## Problem requirements
Compute how many lines in the data below contain "thực"; answer only with that number.

[Collected data]

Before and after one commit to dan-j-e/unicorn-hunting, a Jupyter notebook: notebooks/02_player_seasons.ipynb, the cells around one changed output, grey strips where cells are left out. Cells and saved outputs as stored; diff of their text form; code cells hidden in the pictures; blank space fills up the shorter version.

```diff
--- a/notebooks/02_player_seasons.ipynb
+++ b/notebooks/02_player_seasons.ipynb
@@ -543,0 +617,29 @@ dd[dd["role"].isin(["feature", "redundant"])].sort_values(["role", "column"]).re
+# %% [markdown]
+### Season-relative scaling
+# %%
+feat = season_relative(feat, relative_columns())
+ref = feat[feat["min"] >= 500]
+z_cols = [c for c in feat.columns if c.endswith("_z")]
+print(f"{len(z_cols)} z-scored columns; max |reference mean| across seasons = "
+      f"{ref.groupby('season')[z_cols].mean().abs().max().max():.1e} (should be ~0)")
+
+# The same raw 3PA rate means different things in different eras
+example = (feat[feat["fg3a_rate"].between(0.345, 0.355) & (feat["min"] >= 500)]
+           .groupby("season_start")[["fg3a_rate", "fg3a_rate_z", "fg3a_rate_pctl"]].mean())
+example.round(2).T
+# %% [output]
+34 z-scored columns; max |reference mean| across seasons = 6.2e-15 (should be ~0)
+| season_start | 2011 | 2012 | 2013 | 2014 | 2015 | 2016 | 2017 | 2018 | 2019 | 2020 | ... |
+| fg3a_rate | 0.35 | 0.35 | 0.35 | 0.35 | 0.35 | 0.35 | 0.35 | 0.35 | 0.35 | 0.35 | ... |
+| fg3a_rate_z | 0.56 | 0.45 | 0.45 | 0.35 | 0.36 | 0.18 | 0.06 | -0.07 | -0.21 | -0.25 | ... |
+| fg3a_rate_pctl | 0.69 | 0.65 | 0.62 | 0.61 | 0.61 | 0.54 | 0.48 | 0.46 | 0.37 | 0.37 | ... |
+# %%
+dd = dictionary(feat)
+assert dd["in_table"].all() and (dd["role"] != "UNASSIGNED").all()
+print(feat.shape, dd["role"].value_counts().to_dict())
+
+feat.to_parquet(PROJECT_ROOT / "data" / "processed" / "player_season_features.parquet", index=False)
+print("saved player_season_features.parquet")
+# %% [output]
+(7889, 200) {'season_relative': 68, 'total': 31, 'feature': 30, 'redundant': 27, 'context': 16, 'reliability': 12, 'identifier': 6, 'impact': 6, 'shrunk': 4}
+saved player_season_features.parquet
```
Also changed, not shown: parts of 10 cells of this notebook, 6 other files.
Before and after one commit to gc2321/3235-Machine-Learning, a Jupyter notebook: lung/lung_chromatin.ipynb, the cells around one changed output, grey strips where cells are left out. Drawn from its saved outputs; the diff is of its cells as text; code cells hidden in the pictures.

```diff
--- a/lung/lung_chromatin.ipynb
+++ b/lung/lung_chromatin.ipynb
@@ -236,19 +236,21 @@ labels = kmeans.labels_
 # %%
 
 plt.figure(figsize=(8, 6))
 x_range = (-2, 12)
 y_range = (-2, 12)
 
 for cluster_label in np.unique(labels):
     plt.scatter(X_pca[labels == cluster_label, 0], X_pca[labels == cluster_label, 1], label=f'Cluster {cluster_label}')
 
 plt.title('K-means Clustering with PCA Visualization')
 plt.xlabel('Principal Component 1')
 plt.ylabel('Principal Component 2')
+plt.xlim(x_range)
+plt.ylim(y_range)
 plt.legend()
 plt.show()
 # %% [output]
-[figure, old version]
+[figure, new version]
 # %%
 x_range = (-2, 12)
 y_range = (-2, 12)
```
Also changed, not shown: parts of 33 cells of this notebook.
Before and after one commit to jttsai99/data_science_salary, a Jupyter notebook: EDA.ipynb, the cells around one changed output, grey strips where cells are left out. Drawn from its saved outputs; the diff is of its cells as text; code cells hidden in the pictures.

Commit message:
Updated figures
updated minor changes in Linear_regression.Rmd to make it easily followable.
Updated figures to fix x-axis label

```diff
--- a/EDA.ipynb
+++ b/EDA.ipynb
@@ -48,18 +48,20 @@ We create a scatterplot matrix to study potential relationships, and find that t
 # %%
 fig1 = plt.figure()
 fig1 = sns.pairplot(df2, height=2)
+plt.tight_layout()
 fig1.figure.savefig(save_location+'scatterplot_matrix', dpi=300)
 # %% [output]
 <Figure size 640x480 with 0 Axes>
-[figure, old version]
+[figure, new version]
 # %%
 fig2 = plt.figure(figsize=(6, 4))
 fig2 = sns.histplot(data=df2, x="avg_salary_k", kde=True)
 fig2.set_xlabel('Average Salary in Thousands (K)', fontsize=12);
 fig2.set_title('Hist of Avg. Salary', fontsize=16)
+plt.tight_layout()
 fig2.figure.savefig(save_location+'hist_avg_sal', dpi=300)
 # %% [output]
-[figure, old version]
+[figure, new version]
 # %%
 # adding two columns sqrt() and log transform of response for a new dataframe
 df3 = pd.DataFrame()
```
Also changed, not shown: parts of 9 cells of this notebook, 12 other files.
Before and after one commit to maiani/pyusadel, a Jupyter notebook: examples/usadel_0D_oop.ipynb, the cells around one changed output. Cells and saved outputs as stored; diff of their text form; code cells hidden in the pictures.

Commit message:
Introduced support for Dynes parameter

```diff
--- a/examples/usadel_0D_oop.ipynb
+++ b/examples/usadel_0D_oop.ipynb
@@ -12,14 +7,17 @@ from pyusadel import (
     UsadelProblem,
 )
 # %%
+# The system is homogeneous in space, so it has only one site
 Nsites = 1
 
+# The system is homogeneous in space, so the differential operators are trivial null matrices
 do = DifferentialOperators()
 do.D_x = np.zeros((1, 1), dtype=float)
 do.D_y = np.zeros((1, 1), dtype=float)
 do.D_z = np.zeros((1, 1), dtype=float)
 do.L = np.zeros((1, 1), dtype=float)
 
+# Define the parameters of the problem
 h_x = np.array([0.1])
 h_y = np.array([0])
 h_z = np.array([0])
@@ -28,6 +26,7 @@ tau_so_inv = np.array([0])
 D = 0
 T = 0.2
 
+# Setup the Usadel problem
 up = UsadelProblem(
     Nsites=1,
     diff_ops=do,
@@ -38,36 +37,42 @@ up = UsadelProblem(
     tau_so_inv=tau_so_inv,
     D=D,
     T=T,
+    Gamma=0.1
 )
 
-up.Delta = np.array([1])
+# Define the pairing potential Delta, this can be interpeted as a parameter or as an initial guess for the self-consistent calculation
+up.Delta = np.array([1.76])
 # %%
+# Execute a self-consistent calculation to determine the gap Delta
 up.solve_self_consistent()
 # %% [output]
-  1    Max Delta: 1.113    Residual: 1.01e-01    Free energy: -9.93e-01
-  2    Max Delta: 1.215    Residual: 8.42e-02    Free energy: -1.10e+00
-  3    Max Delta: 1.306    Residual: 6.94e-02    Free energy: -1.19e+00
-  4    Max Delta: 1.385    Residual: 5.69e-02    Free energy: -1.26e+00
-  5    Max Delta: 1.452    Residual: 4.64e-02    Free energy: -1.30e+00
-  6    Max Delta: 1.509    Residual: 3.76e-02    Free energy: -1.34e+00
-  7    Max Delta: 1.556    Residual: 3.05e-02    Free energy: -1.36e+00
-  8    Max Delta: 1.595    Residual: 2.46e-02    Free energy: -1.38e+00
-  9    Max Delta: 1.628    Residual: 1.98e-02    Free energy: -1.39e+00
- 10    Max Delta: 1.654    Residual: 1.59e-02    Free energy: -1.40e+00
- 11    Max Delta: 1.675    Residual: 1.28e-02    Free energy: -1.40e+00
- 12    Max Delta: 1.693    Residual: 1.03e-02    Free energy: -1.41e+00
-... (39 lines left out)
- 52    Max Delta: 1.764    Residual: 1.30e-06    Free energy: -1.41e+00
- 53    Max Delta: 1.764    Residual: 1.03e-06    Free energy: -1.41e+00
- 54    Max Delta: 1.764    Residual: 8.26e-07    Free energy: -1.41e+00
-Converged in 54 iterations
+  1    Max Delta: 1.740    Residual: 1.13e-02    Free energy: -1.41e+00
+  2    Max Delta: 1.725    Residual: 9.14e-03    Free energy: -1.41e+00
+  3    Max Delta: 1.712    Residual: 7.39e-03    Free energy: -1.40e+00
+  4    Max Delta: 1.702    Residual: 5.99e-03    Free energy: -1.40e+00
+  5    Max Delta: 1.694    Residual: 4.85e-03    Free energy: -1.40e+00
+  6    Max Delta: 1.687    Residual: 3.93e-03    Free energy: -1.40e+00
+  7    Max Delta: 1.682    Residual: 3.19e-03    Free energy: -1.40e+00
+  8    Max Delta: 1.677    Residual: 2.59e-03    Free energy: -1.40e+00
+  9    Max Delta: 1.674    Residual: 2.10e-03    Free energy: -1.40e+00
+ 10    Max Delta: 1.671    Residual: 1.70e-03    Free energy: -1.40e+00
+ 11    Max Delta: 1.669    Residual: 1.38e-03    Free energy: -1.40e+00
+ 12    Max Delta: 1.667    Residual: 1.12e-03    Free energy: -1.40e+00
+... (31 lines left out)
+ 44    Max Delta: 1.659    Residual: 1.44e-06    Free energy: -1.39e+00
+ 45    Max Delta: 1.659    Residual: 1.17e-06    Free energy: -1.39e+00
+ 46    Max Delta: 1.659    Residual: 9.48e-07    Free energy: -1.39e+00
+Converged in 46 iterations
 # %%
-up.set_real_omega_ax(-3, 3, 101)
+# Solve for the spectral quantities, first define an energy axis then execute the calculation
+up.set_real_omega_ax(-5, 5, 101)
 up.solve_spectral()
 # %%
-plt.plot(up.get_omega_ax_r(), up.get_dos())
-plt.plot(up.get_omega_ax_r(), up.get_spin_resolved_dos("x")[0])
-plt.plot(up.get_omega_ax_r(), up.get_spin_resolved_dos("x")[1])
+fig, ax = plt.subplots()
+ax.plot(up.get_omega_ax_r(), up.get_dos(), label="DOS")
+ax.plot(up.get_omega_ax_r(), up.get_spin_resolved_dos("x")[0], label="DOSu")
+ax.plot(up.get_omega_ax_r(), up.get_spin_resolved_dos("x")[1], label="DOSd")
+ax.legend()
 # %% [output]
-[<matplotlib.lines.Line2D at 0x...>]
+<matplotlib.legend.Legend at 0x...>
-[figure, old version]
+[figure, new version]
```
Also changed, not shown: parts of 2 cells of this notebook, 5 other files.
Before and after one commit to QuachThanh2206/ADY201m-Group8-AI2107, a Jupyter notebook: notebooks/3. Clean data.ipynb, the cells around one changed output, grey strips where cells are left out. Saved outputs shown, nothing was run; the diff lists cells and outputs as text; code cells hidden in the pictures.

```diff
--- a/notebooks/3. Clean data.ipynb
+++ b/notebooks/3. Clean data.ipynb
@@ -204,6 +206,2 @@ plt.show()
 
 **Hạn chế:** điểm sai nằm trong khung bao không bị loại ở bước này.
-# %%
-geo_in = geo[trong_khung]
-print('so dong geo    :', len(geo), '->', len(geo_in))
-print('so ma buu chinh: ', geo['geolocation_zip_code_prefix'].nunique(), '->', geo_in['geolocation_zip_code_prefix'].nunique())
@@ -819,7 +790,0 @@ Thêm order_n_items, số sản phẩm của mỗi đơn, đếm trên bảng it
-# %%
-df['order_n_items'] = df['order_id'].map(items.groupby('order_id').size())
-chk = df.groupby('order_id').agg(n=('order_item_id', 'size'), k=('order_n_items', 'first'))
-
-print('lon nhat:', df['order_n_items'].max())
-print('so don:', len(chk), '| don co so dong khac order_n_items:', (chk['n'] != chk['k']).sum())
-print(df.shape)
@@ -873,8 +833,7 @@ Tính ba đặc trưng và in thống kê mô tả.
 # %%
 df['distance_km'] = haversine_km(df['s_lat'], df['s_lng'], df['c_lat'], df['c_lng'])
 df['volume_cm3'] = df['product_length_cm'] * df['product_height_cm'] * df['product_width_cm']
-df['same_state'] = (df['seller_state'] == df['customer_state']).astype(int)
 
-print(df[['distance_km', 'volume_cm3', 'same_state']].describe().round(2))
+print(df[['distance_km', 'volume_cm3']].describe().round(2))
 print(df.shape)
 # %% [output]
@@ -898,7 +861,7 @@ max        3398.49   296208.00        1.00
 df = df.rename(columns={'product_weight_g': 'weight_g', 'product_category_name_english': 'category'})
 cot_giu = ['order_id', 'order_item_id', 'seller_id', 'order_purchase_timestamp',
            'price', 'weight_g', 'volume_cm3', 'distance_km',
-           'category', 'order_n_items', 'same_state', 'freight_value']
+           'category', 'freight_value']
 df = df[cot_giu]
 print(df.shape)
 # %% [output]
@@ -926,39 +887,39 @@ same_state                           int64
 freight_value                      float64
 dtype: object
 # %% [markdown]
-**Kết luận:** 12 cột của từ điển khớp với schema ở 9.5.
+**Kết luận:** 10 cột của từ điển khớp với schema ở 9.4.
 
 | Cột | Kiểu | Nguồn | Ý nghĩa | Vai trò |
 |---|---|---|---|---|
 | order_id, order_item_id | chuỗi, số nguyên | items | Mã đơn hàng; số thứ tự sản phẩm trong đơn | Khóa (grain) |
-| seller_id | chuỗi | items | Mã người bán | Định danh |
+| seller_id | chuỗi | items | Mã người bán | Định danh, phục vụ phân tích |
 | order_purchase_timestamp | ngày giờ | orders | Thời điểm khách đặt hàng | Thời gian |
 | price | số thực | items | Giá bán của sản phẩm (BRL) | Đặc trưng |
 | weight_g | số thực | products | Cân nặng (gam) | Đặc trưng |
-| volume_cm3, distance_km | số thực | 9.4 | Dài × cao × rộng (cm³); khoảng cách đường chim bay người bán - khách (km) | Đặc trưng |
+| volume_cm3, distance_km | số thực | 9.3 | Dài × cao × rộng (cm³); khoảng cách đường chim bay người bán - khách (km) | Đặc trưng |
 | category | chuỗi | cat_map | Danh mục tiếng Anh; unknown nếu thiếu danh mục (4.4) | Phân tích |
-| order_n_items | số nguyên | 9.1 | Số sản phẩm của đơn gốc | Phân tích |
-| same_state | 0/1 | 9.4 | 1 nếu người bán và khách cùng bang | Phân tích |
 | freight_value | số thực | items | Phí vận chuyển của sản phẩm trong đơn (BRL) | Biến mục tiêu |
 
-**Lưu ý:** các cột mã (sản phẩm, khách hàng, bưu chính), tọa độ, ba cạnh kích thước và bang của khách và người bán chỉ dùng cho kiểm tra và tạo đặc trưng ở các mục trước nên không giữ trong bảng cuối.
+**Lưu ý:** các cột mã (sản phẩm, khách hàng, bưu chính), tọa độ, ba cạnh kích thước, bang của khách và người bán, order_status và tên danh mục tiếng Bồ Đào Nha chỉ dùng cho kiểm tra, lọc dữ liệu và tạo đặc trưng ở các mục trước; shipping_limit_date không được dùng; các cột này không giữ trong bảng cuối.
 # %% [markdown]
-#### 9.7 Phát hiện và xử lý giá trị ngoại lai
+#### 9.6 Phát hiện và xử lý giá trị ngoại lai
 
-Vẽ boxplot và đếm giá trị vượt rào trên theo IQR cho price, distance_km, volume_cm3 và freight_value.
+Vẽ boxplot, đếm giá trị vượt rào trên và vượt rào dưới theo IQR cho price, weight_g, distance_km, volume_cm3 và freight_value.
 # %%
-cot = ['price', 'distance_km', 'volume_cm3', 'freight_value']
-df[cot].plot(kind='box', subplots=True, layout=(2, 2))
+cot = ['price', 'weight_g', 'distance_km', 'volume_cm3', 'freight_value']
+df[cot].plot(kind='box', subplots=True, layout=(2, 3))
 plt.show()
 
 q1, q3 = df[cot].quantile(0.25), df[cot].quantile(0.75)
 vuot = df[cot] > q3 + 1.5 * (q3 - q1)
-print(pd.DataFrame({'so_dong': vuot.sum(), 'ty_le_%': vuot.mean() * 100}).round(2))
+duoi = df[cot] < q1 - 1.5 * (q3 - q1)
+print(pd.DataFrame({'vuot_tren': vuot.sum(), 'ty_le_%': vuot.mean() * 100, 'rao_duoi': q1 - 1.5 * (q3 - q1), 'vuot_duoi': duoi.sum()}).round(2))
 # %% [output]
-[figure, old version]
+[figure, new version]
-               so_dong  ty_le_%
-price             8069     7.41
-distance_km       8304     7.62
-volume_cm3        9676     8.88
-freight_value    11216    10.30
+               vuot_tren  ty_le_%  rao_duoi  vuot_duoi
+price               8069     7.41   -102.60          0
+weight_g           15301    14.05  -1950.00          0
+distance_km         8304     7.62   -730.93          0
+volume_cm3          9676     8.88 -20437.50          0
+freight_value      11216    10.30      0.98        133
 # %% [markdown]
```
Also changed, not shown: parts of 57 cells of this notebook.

## Answer section
5